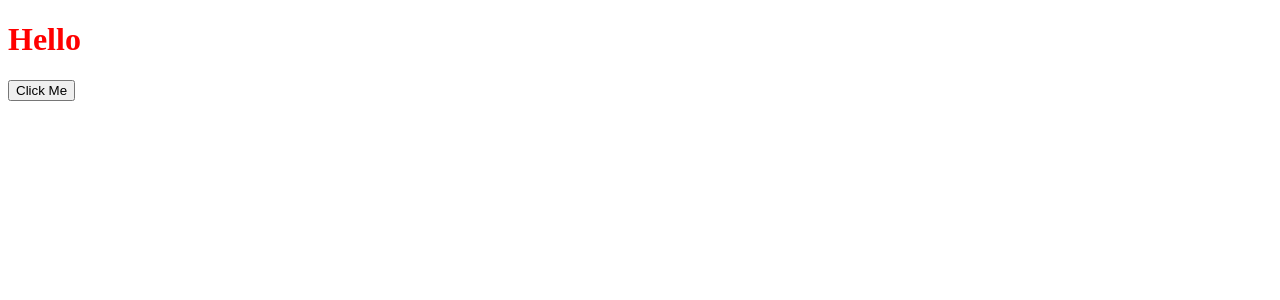
Repository: jnguyen113/DOM-Manipulation
Page: index.html
The author's editor kept a copy of each file at every save. The page is drawn from the files as they stood at one save, then again after a run of saves.
The browser window is 1280 px wide. The pictures show the whole page.

Above is the page before, as saved 2020-06-12 10:46:01.

### index.html
<!DOCTYPE html>
<html>

<body>
    <h1 class="title">Hello</h1>
    <button class = "changeColor">Click Me</button>

</body>
<script src="main.js"></script>

</html>

### main.js
const text = document.querySelector('.title');
const changeColor = document.querySelector('.changeColor');

text.style.color = 'red';

After the next 2 saves:
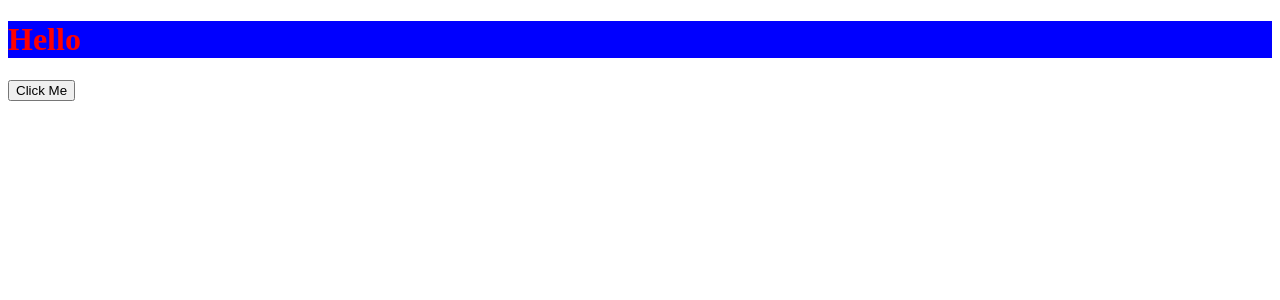
The 2 saves are shown as one change because they came seconds apart.
The last was saved 45 s later.
--- a/main.js
+++ b/main.js
@@ -2,3 +2,4 @@ const text = document.querySelector('.title');
 const changeColor = document.querySelector('.changeColor');
 
 text.style.color = 'red';
+text.style.backgroundColor = 'blue';
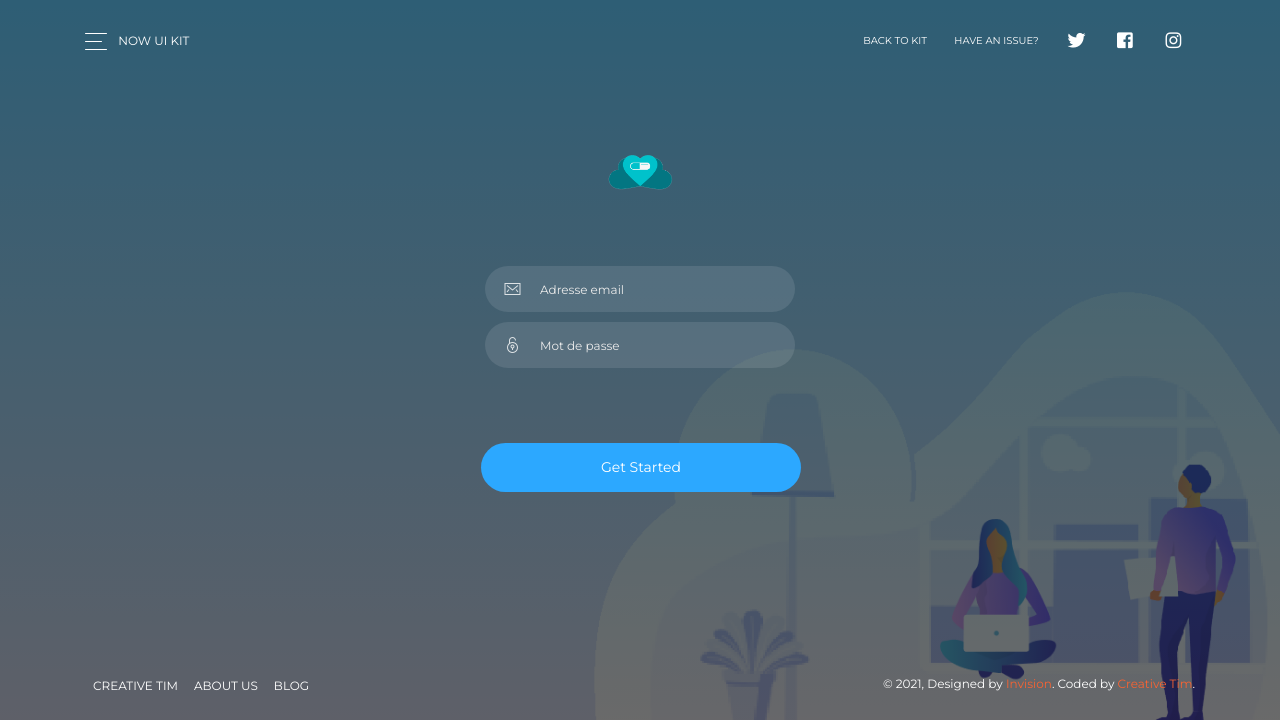
Repository: sdeschaepmeester/samanthawebsite
Page: /login-page
The author's editor kept a copy of each file at every save. The page is drawn from the files as they stood at one save, then again after the next save.
The browser window is 1280 px wide. The pictures show the whole page.
The project was rebuilt for these pictures with package versions that can differ from the ones it lists, and the page was loaded fresh each time. Also part of the build but not shown: src/assets/demo/nucleo-icons-page-styles.css, src/components/Navbars/IndexNavbar.js, src/components/Headers/IndexHeader.js, src/components/Footers/DarkFooter.js, src/views/index-sections/Images.js, src/views/index-sections/Introduction.js, src/views/index-sections/BasicElements.js, src/views/index-sections/Navbars.js and 19 more.

Above is the page before, as saved 2021-05-31 19:21:09.

After the next save:
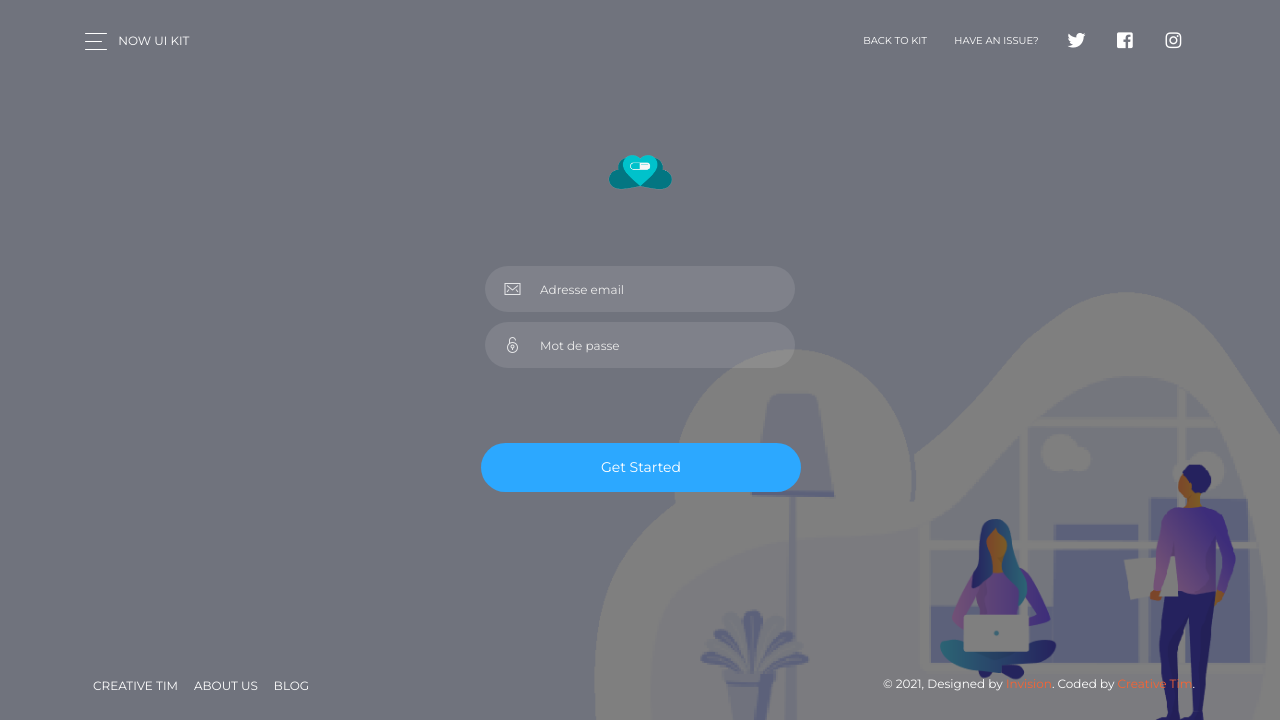
Saved 15 s later.
--- a/src/views/examples/LoginPage.js
+++ b/src/views/examples/LoginPage.js
@@ -37,7 +37,7 @@ function LoginPage() {
   return (
     <>
       <ExamplesNavbar />
-      <div className="page-header clear-filter" filter-color="blue">
+      <div className="page-header clear-filter" filter-color="white">
         <div
           className="page-header-image"
           style={{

.....

(GOAL OF THE EXERCISE):
The material above is to be output exactly, with each picture left out.

(SOLUTION FOR THIS TASK):
Repository: jnguyen113/DOM-Manipulation
Page: index.html
The author's editor kept a copy of each file at every save. The page is drawn from the files as they stood at one save, then again after a run of saves.
The browser window is 1280 px wide. The pictures show the whole page.

Above is the page before, as saved 2020-06-12 10:46:01.

### index.html
<!DOCTYPE html>
<html>

<body>
    <h1 class="title">Hello</h1>
    <button class = "changeColor">Click Me</button>

</body>
<script src="main.js"></script>

</html>

### main.js
const text = document.querySelector('.title');
const changeColor = document.querySelector('.changeColor');

text.style.color = 'red';

After the next 2 saves:
The 2 saves are shown as one change because they came seconds apart.
The last was saved 45 s later.
--- a/main.js
+++ b/main.js
@@ -2,3 +2,4 @@ const text = document.querySelector('.title');
 const changeColor = document.querySelector('.changeColor');
 
 text.style.color = 'red';
+text.style.backgroundColor = 'blue';
Repository: sdeschaepmeester/samanthawebsite
Page: /login-page
The author's editor kept a copy of each file at every save. The page is drawn from the files as they stood at one save, then again after the next save.
The browser window is 1280 px wide. The pictures show the whole page.
The project was rebuilt for these pictures with package versions that can differ from the ones it lists, and the page was loaded fresh each time. Also part of the build but not shown: src/assets/demo/nucleo-icons-page-styles.css, src/components/Navbars/IndexNavbar.js, src/components/Headers/IndexHeader.js, src/components/Footers/DarkFooter.js, src/views/index-sections/Images.js, src/views/index-sections/Introduction.js, src/views/index-sections/BasicElements.js, src/views/index-sections/Navbars.js and 19 more.

Above is the page before, as saved 2021-05-31 19:21:09.

After the next save:
Saved 15 s later.
--- a/src/views/examples/LoginPage.js
+++ b/src/views/examples/LoginPage.js
@@ -37,7 +37,7 @@ function LoginPage() {
   return (
     <>
       <ExamplesNavbar />
-      <div className="page-header clear-filter" filter-color="blue">
+      <div className="page-header clear-filter" filter-color="white">
         <div
           className="page-header-image"
           style={{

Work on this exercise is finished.